UK advertising copywriter Mike Beeson has embarked on a campaign to revive the importance of creative concepts in both online and offline marketing.
Mike's Manchester-based copywriting agency, Buzzwords Limited, was established in the 1980s when creative concepts – aka visually-related marketing ideas – were at the forefront of every advertising and marketing campaign.
"I feel strongly that online communication has lost something along the way," says Mike. "I'm convinced that re-visiting this proven formula would provide huge benefits.
"There's already been a definite resurgence in transforming web pages into persuasive standalone pieces where the ultimate aim is to intensify the call to action and therefore improve sales conversion rates.
"What we're seeing is a return to a direct response 'sales letter' copywriting approach," Mike continued. "With Google's out and out drive for quality content, I feel it's only a matter of time before real creativity returns to the mix.
"What we have at the moment is an undue emphasis on words for their own sake. This may be fine from an SEO viewpoint, but it won't necessarily thrill or persuade the end user to take action."
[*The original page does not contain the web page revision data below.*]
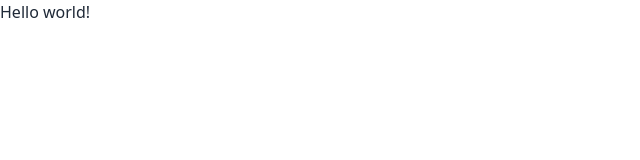
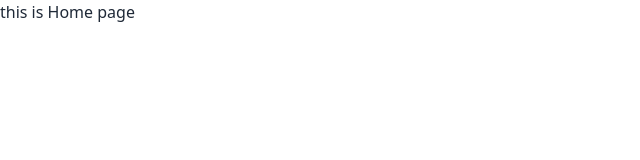
Before and after one commit to MdAlAmin212104/news-letter, a React (Vite) app: page / in a window 1280 px wide. Shown: the top 160 px of the page, without its empty margins (0-640 px from the left). Built offline with nearby package versions, Linux system fonts and the light colour scheme.

Commit message:
set router section here

```diff
--- a/src/layout/Root.jsx
+++ b/src/layout/Root.jsx
@@ -1,9 +1,10 @@
 import React from 'react';
+import { Outlet } from 'react-router-dom';
 
 const Root = () => {
       return (
             <div>
-
+                  <Outlet/>
             </div>
       );
 };
--- a/src/routes/Routes.jsx
+++ b/src/routes/Routes.jsx
@@ -5,7 +5,7 @@ import Home from "../Pages/Home/Home";
 
 
 
-const router = createBrowserRouter([
+export const router = createBrowserRouter([
       {
             path: "/",
             element: <Root />,
```
Also changed, not shown: src/main.jsx (+2 -10 lines).
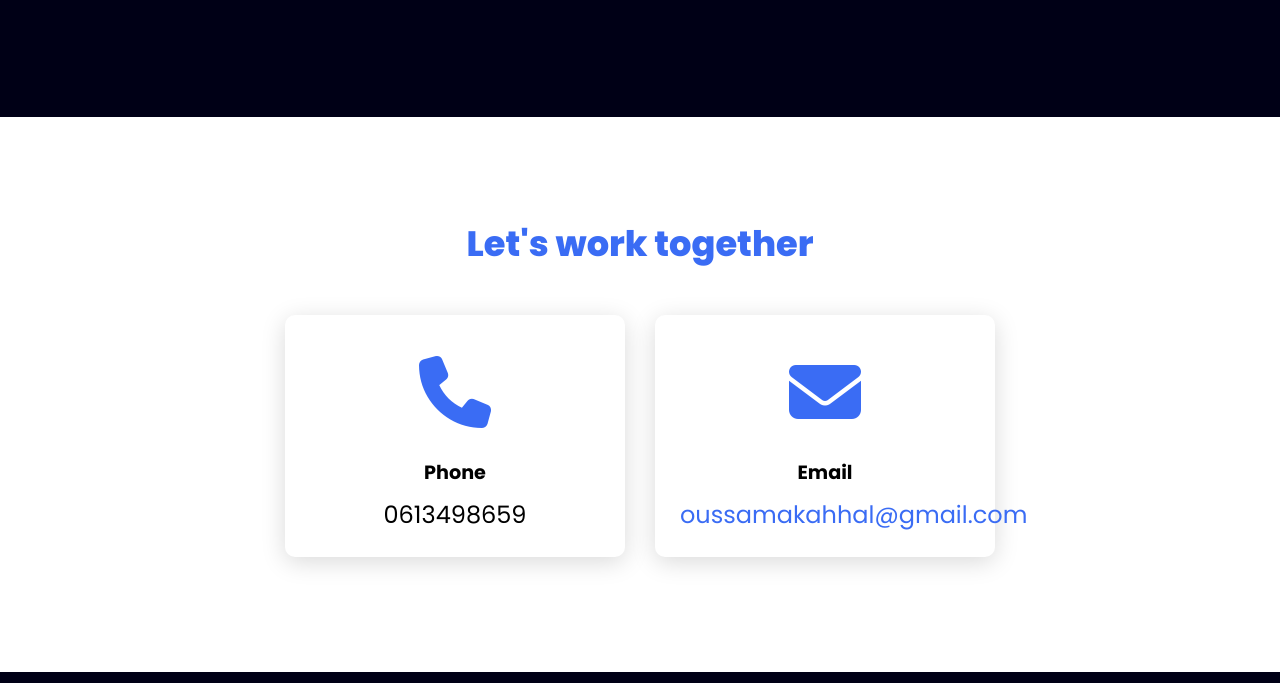
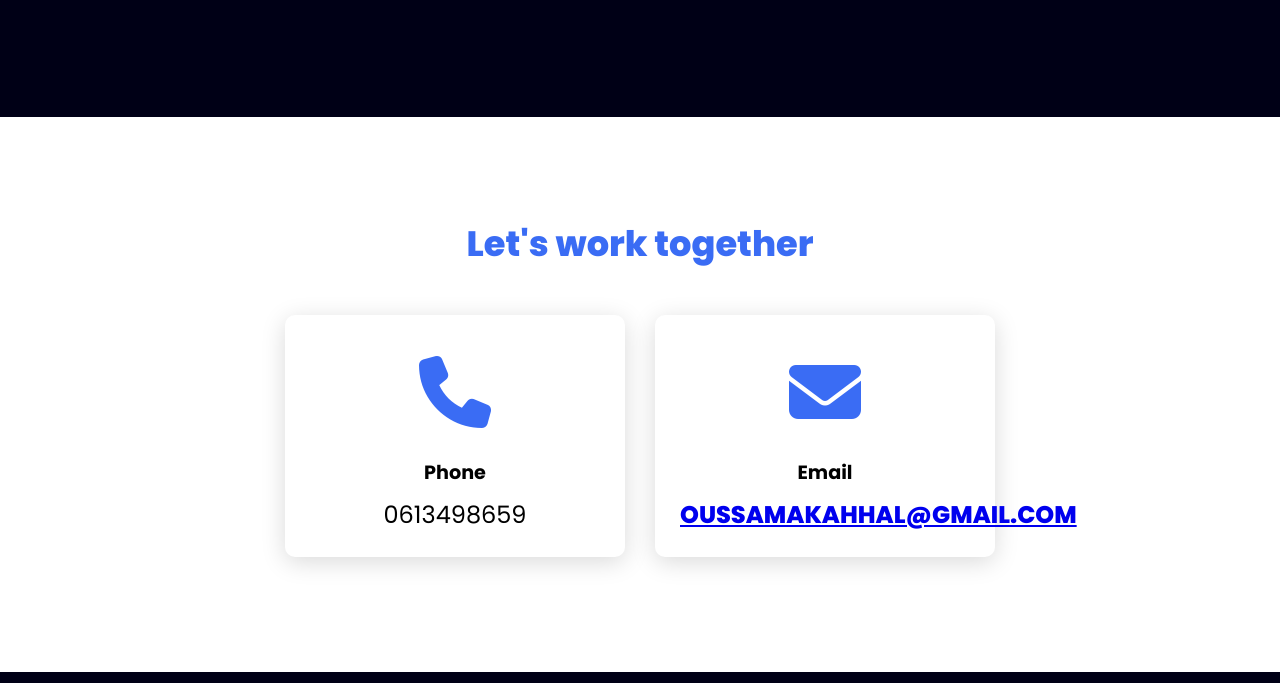
Before and after one commit to MrGhost999/Oussama, a plain HTML site: page index.html in a window 1280 px wide. Shown: the part 5261-5944 px from the top of the page. Drawn offline with Linux system fonts and the light colour scheme.

Commit message:
Update index.html

```diff
--- a/index.html
+++ b/index.html
@@ -253,7 +253,7 @@
                 <div class="info">
                     <h3>Email</h3>
 
-                    <a href="mailto:oussamakahhal@gmail.com" class="more-details"><p>oussamakahhal@gmail.com</p></a>
+                    <a href="mailto:oussamakahhal@gmail.com" class="project-title"><p>oussamakahhal@gmail.com</p></a>
                 </div>
             </div>
         </div>
```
According to Mike, the creative concept process involves linking a persuasive benefit-led headline with a photograph or other visual to reinforce the verbal message. The satisfying (and therefore persuasive) harmony that this creates in the mind of the reader is the ultimate 'quality' experience that Google hitherto has failed to articulate.
Keywords are currently king because they are the most easily measured element on a page for SEO purposes (the other main measurable element of course is the number and quality of inbound links that a web page and website has).
Measuring the effectiveness of a web page's creativity and how 'useful' this is in satisfying a searcher's need for information is probably not relevant. However, if the notion of 'quality' is ever going to move forward, there will have to be some means of measuring the link between quality and creativity.
This could take the form of people 'voting for' or 're-Googling' a page in such a way that it contributes towards the quality score within the total search engine algorithm. There's little doubt that 'creative quality' would make a page more 'sticky' and it would very likely reduce 'bounce' rates.
These factors are already part of Google's criteria for ranking pages. What is needed is a new way of assessing what is an exciting dimension in asserting a web page's 'value'.
Mike Beeson will be advocating this approach for all clients' web pages – as well as on Buzzwords' own website. Promoting the importance of concepts as a simple yet powerful idea should not be ignored. It made the name of advertising in the 1980s as a quasi-cultural art form that paid huge commercial dividends. This could easily be repeated profitably today.
For more information, contact:
Mike Beeson, Buzzwords Limited, Knutsford, Cheshire, UK.
Tel 01565 654023. E-mail: firstname.lastname@example.org